To find these perfect hues, she created a big colour library at Byredo and curated beautiful images and colour references to base the shades on, before coming up with the most vibrant and interesting shades that sparked excitement. “We just wanted to focus purely on creating new, exciting, beautiful colours,” she says. From iridescent orchids (Mesolithic) to a brilliant teal-tinted blue (Medium Blue) to an intense fuchsia (Sick Pick), the end results do not disappoint, resembling pure pigments to be mixed and matched like paint on a canvas.

Marcus OhlssonGorham holds the eyeshadow palette that has been described as an oyster shell dripping in liquid gold.
Gorham holds the eyeshadow palette that has been described as an oyster shell dripping in liquid gold.

As a practising makeup artist who works on high-profile editorial projects, runway shows and campaigns, and a graduate in product and industrial design from Central Saint Martins, Ffrench also had high standards for the products and specific design details that she wanted incorporated. The mascara has a very tiny brush because, “It is perfect for getting in very close to the lash bed so that you can really coat the lashes and apply [the mascara] for maximum coverage,” says Ffrench. The eyeliner also has a very long tip to create a very straight line. “Having a longer tip on the eyeliner allows you to do a straighter line, which is something I know a lot of people actually struggle with. So I wanted to offer a solution to that,” she says.
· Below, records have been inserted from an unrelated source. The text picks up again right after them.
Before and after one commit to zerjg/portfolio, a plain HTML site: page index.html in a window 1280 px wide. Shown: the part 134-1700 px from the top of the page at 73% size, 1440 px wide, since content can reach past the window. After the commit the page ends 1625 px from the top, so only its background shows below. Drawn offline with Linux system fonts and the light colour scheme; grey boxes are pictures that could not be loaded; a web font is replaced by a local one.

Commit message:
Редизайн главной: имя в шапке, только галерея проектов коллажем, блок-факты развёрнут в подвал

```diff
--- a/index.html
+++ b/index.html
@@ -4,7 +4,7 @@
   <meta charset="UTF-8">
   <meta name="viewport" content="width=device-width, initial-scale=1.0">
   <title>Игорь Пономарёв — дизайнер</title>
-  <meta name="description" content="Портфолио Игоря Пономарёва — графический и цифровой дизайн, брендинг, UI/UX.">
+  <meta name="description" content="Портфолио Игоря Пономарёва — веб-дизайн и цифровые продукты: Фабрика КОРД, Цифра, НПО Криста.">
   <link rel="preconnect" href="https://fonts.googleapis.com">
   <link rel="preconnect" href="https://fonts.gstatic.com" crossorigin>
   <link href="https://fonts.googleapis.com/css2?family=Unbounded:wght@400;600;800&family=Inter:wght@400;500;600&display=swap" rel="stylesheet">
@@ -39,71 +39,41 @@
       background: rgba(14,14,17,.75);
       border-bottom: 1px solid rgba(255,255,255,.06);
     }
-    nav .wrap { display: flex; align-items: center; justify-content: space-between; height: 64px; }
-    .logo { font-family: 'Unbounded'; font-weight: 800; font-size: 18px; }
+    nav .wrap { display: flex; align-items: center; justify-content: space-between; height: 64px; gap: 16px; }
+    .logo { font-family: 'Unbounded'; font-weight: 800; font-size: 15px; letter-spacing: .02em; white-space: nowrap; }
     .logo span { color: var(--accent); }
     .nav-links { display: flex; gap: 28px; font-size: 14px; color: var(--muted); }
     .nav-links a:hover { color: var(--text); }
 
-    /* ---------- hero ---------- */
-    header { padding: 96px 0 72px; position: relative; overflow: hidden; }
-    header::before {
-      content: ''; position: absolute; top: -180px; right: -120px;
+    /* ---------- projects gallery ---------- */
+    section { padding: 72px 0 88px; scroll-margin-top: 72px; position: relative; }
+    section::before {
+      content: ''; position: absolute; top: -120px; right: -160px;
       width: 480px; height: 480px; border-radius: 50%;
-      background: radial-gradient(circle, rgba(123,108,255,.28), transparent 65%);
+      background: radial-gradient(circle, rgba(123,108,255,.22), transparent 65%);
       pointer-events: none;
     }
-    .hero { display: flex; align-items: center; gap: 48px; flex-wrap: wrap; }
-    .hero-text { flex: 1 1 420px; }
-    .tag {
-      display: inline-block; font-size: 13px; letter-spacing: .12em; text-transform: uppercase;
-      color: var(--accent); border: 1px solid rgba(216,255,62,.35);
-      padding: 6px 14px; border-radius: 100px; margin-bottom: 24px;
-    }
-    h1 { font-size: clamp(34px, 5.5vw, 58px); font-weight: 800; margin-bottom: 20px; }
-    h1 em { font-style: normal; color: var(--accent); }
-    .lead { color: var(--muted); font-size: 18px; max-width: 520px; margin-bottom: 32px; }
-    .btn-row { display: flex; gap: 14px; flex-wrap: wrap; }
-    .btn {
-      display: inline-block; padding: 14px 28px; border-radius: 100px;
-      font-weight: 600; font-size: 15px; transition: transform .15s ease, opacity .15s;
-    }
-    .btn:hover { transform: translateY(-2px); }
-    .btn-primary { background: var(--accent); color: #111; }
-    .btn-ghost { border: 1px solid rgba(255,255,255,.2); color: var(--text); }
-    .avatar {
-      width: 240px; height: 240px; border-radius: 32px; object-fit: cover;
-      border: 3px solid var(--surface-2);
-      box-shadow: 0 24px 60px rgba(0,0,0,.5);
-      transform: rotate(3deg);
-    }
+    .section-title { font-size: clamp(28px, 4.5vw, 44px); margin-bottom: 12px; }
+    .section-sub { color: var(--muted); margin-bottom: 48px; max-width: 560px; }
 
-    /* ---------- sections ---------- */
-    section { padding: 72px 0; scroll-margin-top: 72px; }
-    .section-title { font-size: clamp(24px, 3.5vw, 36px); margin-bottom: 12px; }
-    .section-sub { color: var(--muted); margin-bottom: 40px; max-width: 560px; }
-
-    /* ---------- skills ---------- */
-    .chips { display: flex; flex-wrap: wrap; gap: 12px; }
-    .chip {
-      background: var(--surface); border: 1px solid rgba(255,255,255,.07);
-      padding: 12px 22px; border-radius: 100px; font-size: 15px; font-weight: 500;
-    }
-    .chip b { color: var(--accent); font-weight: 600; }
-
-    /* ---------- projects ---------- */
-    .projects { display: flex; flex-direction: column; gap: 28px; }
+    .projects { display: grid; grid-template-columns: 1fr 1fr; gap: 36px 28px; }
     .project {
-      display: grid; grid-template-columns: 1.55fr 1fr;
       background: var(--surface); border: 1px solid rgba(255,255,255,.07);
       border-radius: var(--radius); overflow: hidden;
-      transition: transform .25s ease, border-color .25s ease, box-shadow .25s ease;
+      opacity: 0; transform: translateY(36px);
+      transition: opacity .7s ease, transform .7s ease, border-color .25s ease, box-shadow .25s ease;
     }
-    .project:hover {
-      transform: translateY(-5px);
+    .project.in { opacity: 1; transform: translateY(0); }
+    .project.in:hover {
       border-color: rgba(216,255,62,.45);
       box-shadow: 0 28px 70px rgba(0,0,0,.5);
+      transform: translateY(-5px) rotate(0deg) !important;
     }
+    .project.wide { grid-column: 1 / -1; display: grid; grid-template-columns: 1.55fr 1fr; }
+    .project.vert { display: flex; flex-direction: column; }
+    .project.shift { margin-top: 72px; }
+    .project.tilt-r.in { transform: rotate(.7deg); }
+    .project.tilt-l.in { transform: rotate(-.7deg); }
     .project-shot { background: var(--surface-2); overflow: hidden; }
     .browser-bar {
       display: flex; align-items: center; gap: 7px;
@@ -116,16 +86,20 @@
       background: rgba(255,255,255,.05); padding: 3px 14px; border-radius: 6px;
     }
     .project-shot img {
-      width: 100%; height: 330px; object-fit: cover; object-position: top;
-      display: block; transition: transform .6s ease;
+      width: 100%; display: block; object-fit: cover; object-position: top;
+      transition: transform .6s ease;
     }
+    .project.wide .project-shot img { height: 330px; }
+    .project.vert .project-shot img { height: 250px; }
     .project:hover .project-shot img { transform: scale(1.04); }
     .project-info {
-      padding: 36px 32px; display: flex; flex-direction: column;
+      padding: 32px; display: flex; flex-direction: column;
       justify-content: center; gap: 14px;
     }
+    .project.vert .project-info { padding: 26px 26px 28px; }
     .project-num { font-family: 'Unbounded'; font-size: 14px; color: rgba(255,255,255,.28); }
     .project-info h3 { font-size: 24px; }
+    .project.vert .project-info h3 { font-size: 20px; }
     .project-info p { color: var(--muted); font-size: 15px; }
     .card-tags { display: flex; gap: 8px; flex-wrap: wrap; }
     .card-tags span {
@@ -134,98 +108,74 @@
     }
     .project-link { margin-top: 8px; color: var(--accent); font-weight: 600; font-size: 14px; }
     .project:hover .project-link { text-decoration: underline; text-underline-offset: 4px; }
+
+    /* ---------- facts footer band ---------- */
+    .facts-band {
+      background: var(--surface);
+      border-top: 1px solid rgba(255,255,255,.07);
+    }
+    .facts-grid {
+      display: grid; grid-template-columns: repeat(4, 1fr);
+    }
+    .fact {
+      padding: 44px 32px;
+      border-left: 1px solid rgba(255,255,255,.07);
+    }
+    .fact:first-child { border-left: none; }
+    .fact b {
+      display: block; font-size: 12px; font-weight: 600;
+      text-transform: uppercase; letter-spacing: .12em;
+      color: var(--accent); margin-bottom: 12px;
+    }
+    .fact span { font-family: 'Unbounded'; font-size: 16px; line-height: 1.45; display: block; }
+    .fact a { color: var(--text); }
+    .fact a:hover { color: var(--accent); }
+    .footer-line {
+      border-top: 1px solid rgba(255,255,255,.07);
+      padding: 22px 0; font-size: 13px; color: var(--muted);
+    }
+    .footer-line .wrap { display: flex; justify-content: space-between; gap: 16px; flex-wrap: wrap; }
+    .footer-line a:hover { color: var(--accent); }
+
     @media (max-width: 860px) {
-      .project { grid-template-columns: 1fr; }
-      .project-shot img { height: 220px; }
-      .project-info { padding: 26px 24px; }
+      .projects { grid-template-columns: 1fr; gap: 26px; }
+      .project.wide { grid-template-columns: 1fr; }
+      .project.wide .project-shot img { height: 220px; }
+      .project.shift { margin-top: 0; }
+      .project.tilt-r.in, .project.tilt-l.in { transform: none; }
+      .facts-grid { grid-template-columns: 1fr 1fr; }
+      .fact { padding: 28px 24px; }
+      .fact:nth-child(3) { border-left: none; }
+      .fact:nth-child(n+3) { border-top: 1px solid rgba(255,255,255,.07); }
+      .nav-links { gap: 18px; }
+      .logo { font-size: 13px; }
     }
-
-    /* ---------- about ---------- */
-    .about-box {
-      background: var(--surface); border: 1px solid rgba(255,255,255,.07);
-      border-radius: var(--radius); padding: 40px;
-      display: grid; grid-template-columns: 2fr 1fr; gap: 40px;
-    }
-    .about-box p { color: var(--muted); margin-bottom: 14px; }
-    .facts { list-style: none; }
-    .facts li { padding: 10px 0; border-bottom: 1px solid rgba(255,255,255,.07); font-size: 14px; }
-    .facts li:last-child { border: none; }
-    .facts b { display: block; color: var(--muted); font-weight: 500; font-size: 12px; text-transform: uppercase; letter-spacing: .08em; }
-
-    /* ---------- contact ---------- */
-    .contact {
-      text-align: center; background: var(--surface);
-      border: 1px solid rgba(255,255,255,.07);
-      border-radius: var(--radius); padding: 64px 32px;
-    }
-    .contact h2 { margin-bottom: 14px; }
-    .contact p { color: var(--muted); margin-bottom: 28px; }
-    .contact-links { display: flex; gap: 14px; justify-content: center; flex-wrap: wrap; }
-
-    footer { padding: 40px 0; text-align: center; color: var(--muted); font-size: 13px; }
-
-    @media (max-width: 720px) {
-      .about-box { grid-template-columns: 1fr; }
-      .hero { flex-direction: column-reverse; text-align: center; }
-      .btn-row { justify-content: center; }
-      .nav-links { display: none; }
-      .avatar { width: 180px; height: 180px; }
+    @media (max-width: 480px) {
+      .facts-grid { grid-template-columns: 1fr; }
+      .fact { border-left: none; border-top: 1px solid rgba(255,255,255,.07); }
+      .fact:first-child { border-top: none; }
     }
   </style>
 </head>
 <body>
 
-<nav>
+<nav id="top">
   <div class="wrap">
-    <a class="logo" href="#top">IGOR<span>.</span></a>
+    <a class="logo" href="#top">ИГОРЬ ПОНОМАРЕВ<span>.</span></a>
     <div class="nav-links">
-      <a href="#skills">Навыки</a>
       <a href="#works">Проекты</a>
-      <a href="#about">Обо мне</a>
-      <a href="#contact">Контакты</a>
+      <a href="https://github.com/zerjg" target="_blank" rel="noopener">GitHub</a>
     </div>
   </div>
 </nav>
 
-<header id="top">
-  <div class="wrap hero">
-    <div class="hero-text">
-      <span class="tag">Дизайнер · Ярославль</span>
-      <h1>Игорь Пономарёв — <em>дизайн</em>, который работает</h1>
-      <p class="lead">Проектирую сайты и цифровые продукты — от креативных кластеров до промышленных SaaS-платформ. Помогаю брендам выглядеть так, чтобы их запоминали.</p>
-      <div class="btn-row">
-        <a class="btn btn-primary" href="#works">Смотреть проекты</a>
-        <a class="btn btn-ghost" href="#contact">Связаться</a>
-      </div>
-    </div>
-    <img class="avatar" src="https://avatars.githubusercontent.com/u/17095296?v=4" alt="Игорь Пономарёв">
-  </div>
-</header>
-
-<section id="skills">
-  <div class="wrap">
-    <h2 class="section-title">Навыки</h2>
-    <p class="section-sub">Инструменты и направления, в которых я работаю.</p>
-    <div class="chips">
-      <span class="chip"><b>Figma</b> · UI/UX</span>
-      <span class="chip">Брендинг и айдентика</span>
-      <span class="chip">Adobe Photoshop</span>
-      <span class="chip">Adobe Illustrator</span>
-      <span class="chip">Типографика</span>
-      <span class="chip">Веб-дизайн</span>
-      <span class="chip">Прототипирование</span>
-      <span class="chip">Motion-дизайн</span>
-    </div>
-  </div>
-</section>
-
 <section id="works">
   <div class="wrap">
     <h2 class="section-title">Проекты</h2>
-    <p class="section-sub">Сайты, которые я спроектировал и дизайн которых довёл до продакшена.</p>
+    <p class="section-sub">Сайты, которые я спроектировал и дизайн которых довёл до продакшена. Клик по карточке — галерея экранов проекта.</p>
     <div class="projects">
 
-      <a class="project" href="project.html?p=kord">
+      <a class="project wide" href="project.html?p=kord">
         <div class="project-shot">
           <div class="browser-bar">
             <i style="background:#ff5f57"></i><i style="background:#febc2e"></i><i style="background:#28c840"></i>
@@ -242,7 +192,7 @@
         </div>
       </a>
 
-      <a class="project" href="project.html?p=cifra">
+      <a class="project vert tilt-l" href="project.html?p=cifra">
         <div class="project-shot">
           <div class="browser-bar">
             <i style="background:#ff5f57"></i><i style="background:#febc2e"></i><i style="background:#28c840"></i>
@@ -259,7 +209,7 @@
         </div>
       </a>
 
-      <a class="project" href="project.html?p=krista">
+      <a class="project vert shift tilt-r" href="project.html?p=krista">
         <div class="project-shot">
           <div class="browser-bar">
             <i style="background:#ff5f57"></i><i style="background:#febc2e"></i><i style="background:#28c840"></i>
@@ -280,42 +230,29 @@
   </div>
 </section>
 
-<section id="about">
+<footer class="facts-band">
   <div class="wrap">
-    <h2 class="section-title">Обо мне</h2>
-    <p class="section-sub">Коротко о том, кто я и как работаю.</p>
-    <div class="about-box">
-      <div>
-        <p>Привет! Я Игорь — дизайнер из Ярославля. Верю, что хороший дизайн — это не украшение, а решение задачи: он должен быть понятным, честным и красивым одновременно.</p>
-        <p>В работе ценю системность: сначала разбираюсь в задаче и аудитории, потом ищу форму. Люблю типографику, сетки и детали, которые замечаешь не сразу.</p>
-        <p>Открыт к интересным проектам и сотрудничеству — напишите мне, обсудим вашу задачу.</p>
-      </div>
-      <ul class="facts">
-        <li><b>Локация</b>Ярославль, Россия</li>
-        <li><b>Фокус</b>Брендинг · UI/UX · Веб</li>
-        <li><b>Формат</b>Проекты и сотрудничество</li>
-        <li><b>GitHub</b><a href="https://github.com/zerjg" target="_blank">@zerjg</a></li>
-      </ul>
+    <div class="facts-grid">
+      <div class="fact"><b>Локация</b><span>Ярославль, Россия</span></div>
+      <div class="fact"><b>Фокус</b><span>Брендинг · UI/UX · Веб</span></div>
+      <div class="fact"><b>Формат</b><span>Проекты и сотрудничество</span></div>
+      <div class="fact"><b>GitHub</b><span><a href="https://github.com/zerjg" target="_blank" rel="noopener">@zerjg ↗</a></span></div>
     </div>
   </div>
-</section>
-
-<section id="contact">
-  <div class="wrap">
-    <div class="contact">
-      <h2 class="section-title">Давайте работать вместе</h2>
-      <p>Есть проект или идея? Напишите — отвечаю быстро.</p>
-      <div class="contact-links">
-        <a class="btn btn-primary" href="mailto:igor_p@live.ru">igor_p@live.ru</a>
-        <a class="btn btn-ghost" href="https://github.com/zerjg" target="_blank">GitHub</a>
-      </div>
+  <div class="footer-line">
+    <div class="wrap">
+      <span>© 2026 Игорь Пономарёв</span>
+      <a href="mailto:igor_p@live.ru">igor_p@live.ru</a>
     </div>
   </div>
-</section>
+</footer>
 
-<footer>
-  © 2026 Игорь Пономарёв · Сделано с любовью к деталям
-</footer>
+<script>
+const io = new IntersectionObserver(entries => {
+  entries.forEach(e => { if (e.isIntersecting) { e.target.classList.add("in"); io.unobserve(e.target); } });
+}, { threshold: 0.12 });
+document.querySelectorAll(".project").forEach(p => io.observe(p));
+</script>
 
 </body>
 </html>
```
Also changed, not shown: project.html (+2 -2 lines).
Courtesy of ByredoA closer look at Byredo’s eyeshadow palette.
A closer look at Byredo’s eyeshadow palette.

The brand is also starting with 15 lipsticks that address what Ffrench calls the classic shades — for example coral, dark chocolate and rich red. “These are really our kind of Byredo staple lip colours and as we move forward, we will start to introduce other colours into the lip range as well. It was really important that we didn’t create anything that would be temporary. All of the things that we’ve created now really feel like these lasting sort of heritage products,” says Ffrench.

It is clear that Ffrench has a vision for the brand moving forward, and more additions to the line that she would like to include. And it seems that the partnership, which started two and a half years ago, is one that Byredo fans can expect to continue into the future. When asked if this is a one-time collaboration, Gorham quips, “Isamaya signed a lifetime contract. She just doesn’t know that yet.”

Byredo’s makeup collection is available at the Byredo Boutique at Takashimaya Shopping Centre, #B1-34.